I stood in the corner of the Charlie Chaplin Room, next to a bench made out of drums and an oversized mirror, and felt the blood rushing to my face. In just a few seconds the guide would ask me to make a funny face as he had asked all the other people in the room. And even though I am an adult and the rest were children, the task was still daunting.
The five- and six-year-olds sitting in a makeshift circle on the floor took the challenge in their stride. Squinty eyes, monkey faces and stuck-out tongues sent the participants into a trill of giggles.
From the Charlie Chaplin Room the group was led into one of four other spaces in the Israeli Children’s Museum’s “What Is Funny” exhibition.
Housed in the At Eye Level Center, the new show hosts kids aged three to nine in an exploration of humor.
Since the opening during Succot, the center in Holon has hosted dozens of school groups and hundreds of private guests.
“The idea is to have fun and laugh but also to understand why things are funny,” explained Tali Shemer, director of the At Eye Level Center. “We work a lot with exaggeration, confusion and opposites, for example.”
One of the great successes of this exhibition, which switched out last year’s “We Connected” and the previous year’s “Tzazim” exhibitions, is the way in which the activities allow children to feel good about being silly.
As part of the activities in the Charlie Chaplin Room, the children watch clips from silent films starring Chaplin, then act them out. Although there were a few reluctant performers, their gentle and skillful guide persuaded all the kids to have a turn playing either the bear or Charlie in the reenactment. Afterwards, the guide asked his group how, without words, they knew what Charlie was feeling.
“From his face,” shouted one pigtailed girl.
“From how he moved his body,” offered a little boy.
Exposing youth to Charlie Chaplin is one of the many ways that At Eye Level is making fun educational.
“One amazing thing that has happened since we opened is that I’ve been getting phone calls from parents saying that their children now want to watch Chaplin’s movies at home,” smiled Shemer.
Next door, another group used the multimedia center’s advanced computer consoles to create animated characters. Every few minutes, a guide directed the participants’ attention to the front of the room, where the kids’ creations strode across a big screen.
In the gallery space, which Shemer explained was the hardest to tackle in the designing of “What Is Funny,” the children considered a blown-up photograph of a dog wearing a Superman costume. Their guide asked why the image was funny.

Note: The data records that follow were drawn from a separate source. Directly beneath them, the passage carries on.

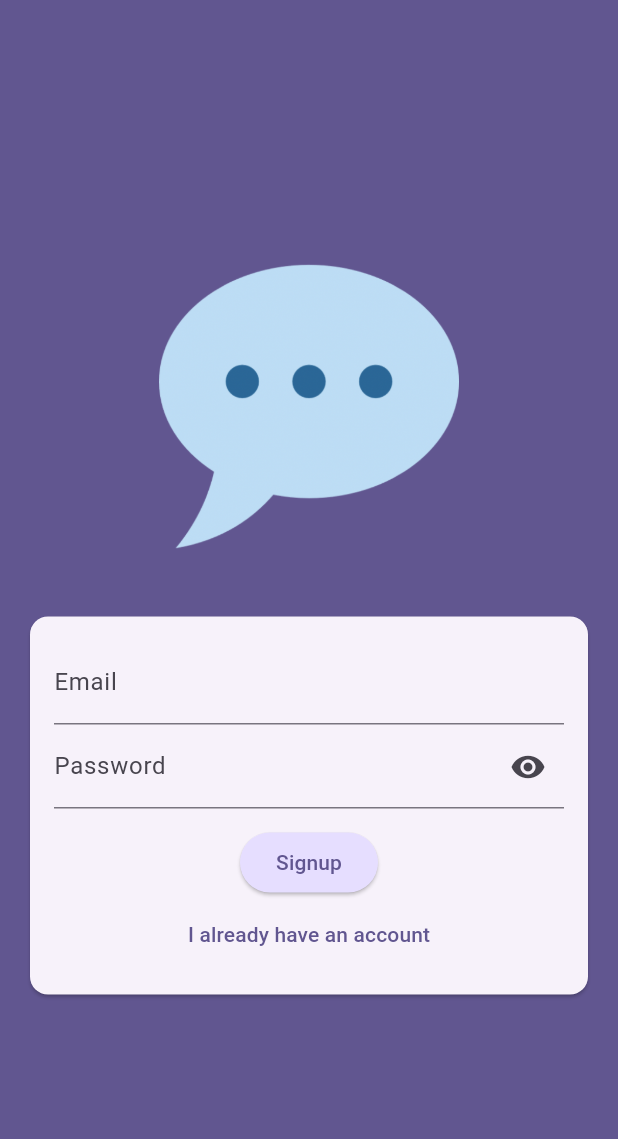
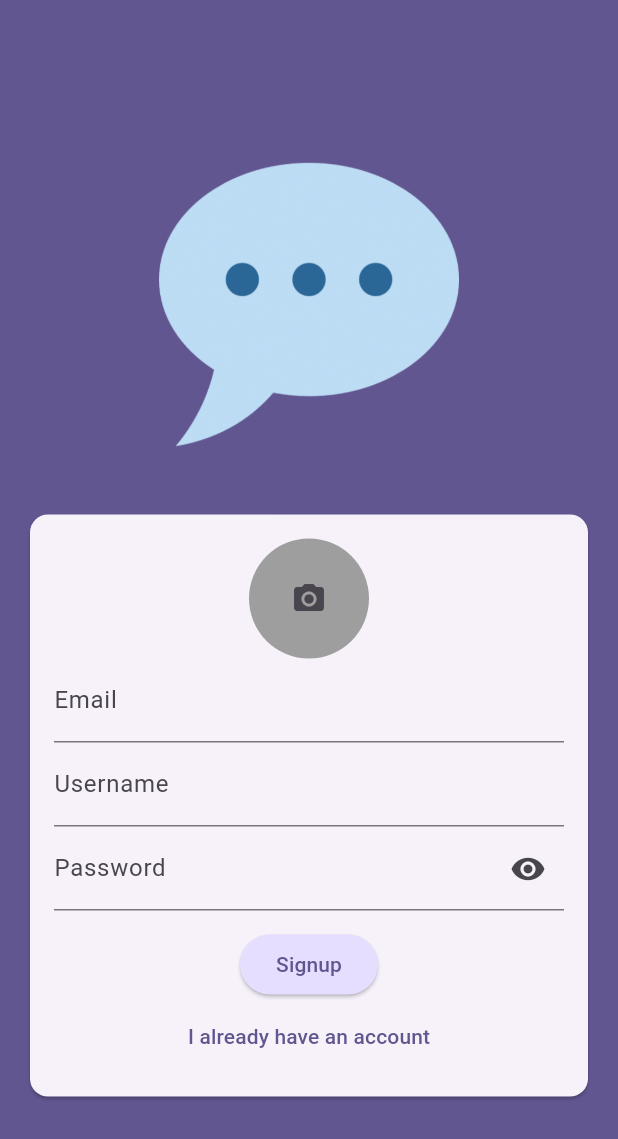
Before and after one commit to hugocica/flutter_chat_app, a Flutter app: the screen it shows after launch, after a tap on "Login", after a tap on "Create an account", on a phone screen of 412 x 824 dp. Shown: the top 1139 px of the screen. Run offline on Flutter 3.47's test engine with Material 3 defaults, Android fonts, the phone set to English and light mode, and no system bars; our stand-ins replace cloud_firestore, firebase_auth, firebase_core, firebase_storage, image_picker; accounts and stored records are empty.

Commit message:
saving user data to Firebase Firestore

```diff
--- a/lib/app/screens/auth.dart
+++ b/lib/app/screens/auth.dart
@@ -1,4 +1,9 @@
+import 'dart:io';
+
+import 'package:chat_app/app/widgets/user_image_picker.dart';
+import 'package:cloud_firestore/cloud_firestore.dart';
 import 'package:firebase_auth/firebase_auth.dart';
+import 'package:firebase_storage/firebase_storage.dart';
 import 'package:flutter/material.dart';
 
 final _firebase = FirebaseAuth.instance;
@@ -15,16 +20,36 @@ class AuthScreen extends StatefulWidget {
 class _AuthScreenState extends State<AuthScreen> {
   final _form = GlobalKey<FormState>();
 
-  bool _isLoading = false;
+  bool _isSubmitting = false;
   bool _isLogin = true;
   bool _isPasswordVisible = false;
+
   String _email = '';
   String _password = '';
+  String _username = '';
+  File? _userImage;
 
   Future<void> _onSignup() async {
     try {
       final userCredentials = await _firebase.createUserWithEmailAndPassword(
           email: _email, password: _password);
+
+      final storageRef = FirebaseStorage.instance
+          .ref()
+          .child('user_images')
+          .child('${userCredentials.user!.uid}.jpg');
+
+      await storageRef.putFile(_userImage!);
+      final imageUrl = await storageRef.getDownloadURL();
+
+      FirebaseFirestore.instance
+          .collection('users')
+          .doc(userCredentials.user!.uid)
+          .set({
+        'username': _username,
+        'email': _email,
+        'image_url': imageUrl,
+      });
     } on FirebaseAuthException catch (error) {
       if (error.code == 'email-already-in-use') {}
 
@@ -52,14 +77,14 @@ class _AuthScreenState extends State<AuthScreen> {
   }
 
   void _onSubmit() async {
-    if (!_form.currentState!.validate()) {
+    if (!_form.currentState!.validate() || (!_isLogin && _userImage == null)) {
       return;
     }
 
     _form.currentState!.save();
 
     setState(() {
-      _isLoading = true;
+      _isSubmitting = true;
     });
 
     if (_isLogin) {
@@ -68,9 +93,11 @@ class _AuthScreenState extends State<AuthScreen> {
       await _onSignup();
     }
 
-    setState(() {
-      _isLoading = false;
-    });
+    if (mounted) {
+      setState(() {
+        _isSubmitting = false;
+      });
+    }
   }
 
   @override
@@ -101,6 +128,14 @@ class _AuthScreenState extends State<AuthScreen> {
                     child: Column(
                       mainAxisSize: MainAxisSize.min,
                       children: [
+                        if (!_isLogin)
+                          UserImagePicker(
+                            onPickImage: (image) {
+                              setState(() {
+                                _userImage = image;
+                              });
+                            },
+                          ),
                         TextFormField(
                           decoration: const InputDecoration(labelText: 'Email'),
                           keyboardType: TextInputType.emailAddress,
@@ -119,6 +154,24 @@ class _AuthScreenState extends State<AuthScreen> {
                             _email = value!;
                           },
                         ),
+                        if (!_isLogin)
+                          TextFormField(
+                            decoration:
+                                const InputDecoration(labelText: 'Username'),
+                            enableSuggestions: false,
+                            validator: (value) {
+                              if (value == null ||
+                                  value.trim().isEmpty ||
+                                  value.trim().length < 4) {
+                                return 'Please enter at least 4 characters';
+                              }
+
+                              return null;
+                            },
+                            onSaved: (value) {
+                              _username = value!;
+                            },
+                          ),
                         TextFormField(
                           decoration: InputDecoration(
                             labelText: 'Password',
@@ -151,12 +204,12 @@ class _AuthScreenState extends State<AuthScreen> {
                           height: 12,
                         ),
                         ElevatedButton(
-                          onPressed: _onSubmit,
+                          onPressed: _isSubmitting ? null : _onSubmit,
                           style: ElevatedButton.styleFrom(
                               backgroundColor: Theme.of(context)
                                   .colorScheme
                                   .primaryContainer),
-                          child: _isLoading
+                          child: _isSubmitting
                               ? const SizedBox(
                                   width: 20,
                                   height: 20,
@@ -167,7 +220,7 @@ class _AuthScreenState extends State<AuthScreen> {
                               : Text(_isLogin ? 'Login' : 'Signup'),
                         ),
                         TextButton(
-                          onPressed: _isLoading
+                          onPressed: _isSubmitting
                               ? null
                               : () {
                                   _form.currentState!.reset();
@@ -175,9 +228,11 @@ class _AuthScreenState extends State<AuthScreen> {
                                     _isLogin = !_isLogin;
                                   });
                                 },
-                          child: Text(_isLogin
-                              ? 'Create an account'
-                              : 'I already have an account'),
+                          child: Text(
+                            _isLogin
+                                ? 'Create an account'
+                                : 'I already have an account',
+                          ),
                         ),
                       ],
                     ),
--- /dev/null
+++ b/lib/app/widgets/user_image_picker.dart
@@ -0,0 +1,93 @@
+import 'dart:io';
+
+import 'package:flutter/material.dart';
+import 'package:image_picker/image_picker.dart';
+
+class UserImagePicker extends StatefulWidget {
+  const UserImagePicker({super.key, required this.onPickImage});
+
+  final void Function(File image) onPickImage;
+
+  @override
+  State<UserImagePicker> createState() {
+    return _UserImagePickerState();
+  }
+}
+
+class _UserImagePickerState extends State<UserImagePicker> {
+  File? _userImage;
+
+  void _pickImage() async {
+    final pickedImage = await ImagePicker().pickImage(
+      source: ImageSource.camera,
+      imageQuality: 50,
+      maxWidth: 150,
+    );
+
+    if (pickedImage == null) {
+      return;
+    }
+
+    setState(() {
+      _userImage = File(pickedImage.path);
+    });
+
+    widget.onPickImage(_userImage!);
+  }
+
+  void _openBottomSheet() {
+    showModalBottomSheet(
+        context: context,
+        builder: (ctx) {
+          return Container(
+            padding: const EdgeInsets.only(top: 12),
+            child: Wrap(
+              children: [
+                ListTile(
+                  leading: const Icon(Icons.camera_alt),
+                  title: const Text('Camera'),
+                  onTap: () {
+                    Navigator.of(context).pop();
+                    _pickImage();
+                  },
+                )
+              ],
+            ),
+          );
+        });
+  }
+
+  @override
+  Widget build(BuildContext context) {
+    return Stack(
+      children: [
+        CircleAvatar(
+          radius: 40,
+          backgroundColor: Colors.grey,
+          foregroundImage: _userImage != null ? FileImage(_userImage!) : null,
+        ),
+        if (_userImage == null)
+          Positioned(
+            top: 0,
+            bottom: 0,
+            right: 0,
+            left: 0,
+            child: IconButton(
+              onPressed: _openBottomSheet,
+              icon: const Icon(Icons.camera_alt),
+            ),
+          ),
+        // TextButton.icon(
+        //   onPressed: _openBottomSheet,
+        //   icon: const Icon(Icons.image),
+        //   label: Text(
+        //     'Add image',
+        //     style: TextStyle(
+        //       color: Theme.of(context).colorScheme.primary,
+        //     ),
+        //   ),
+        // ),
+      ],
+    );
+  }
+}
--- a/pubspec.yaml
+++ b/pubspec.yaml
@@ -37,6 +37,9 @@ dependencies:
   cupertino_icons: ^1.0.6
   firebase_core: ^3.3.0
   firebase_auth: ^5.1.4
+  firebase_storage: ^12.1.3
+  image_picker: ^1.1.2
+  cloud_firestore: ^5.2.1
 
 dev_dependencies:
   flutter_test:
```
Also changed, not shown: pubspec.lock, 1 other file.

“I don’t think that’s funny,” said a confident youngster.
“That’s great. Because what one person thinks is funny, another doesn’t. Great job,” responded the guide.
Later, the group did a voiceover performance for a sculpture of a traffic jam, shouting complaints and inner thoughts of the drivers.
“The gallery is so important because it is often the first experience that these kids have with a museum or gallery environment. Thanks to the guides and to the amazing pieces we have there, the kids really get what’s going on in there. I see them understanding and connecting with the art,” said Shemer.
In the adjacent Creation Room, the groups were introduced to Orit Bergman’s book A Fantastical Day with Frooster and Friends. The illustrations in the book feature lively hybrid animals.
Sitting along low tables, the children used stencils to make their own beastly mixes.
In the theater, which seemed to be a popular favorite, the participants met Pagliaccia the Clown. In a short, one-woman circus routine, Pagliaccia tamed lions and jumped through hoops of fire. Following her performance, Pagliaccia helped the kids dress up as clowns, confusing shirts as skirts, neckties as shoelaces and gloves as hats. Shrieks of joy rang through the audience as Pagliaccia taught one brave volunteer how to calm a stuffed lion.
In the theater, as in every room, the guides led their groups with patience, kindness and refreshing lightheartedness.
The accompanying teachers and parents chuckled heartily while snapping shots on their phones.
That said, the exhibition is in no way a free-for-all. Over and again the guides assured their students that the best way to have a good time was to give respect to those around them. Even if these statements were not new to them, the joyful environment seemed to allow the message to sink in.
“So far, this exhibition has been a great success,” said Shemer. “It’s a very easy subject to relate to.”‘What Is Funny’ will run through the end of summer 2015. Tours are available in Hebrew, English, Spanish, Portuguese and Russian. For more information, visit ww.childrensmuseum.org.il.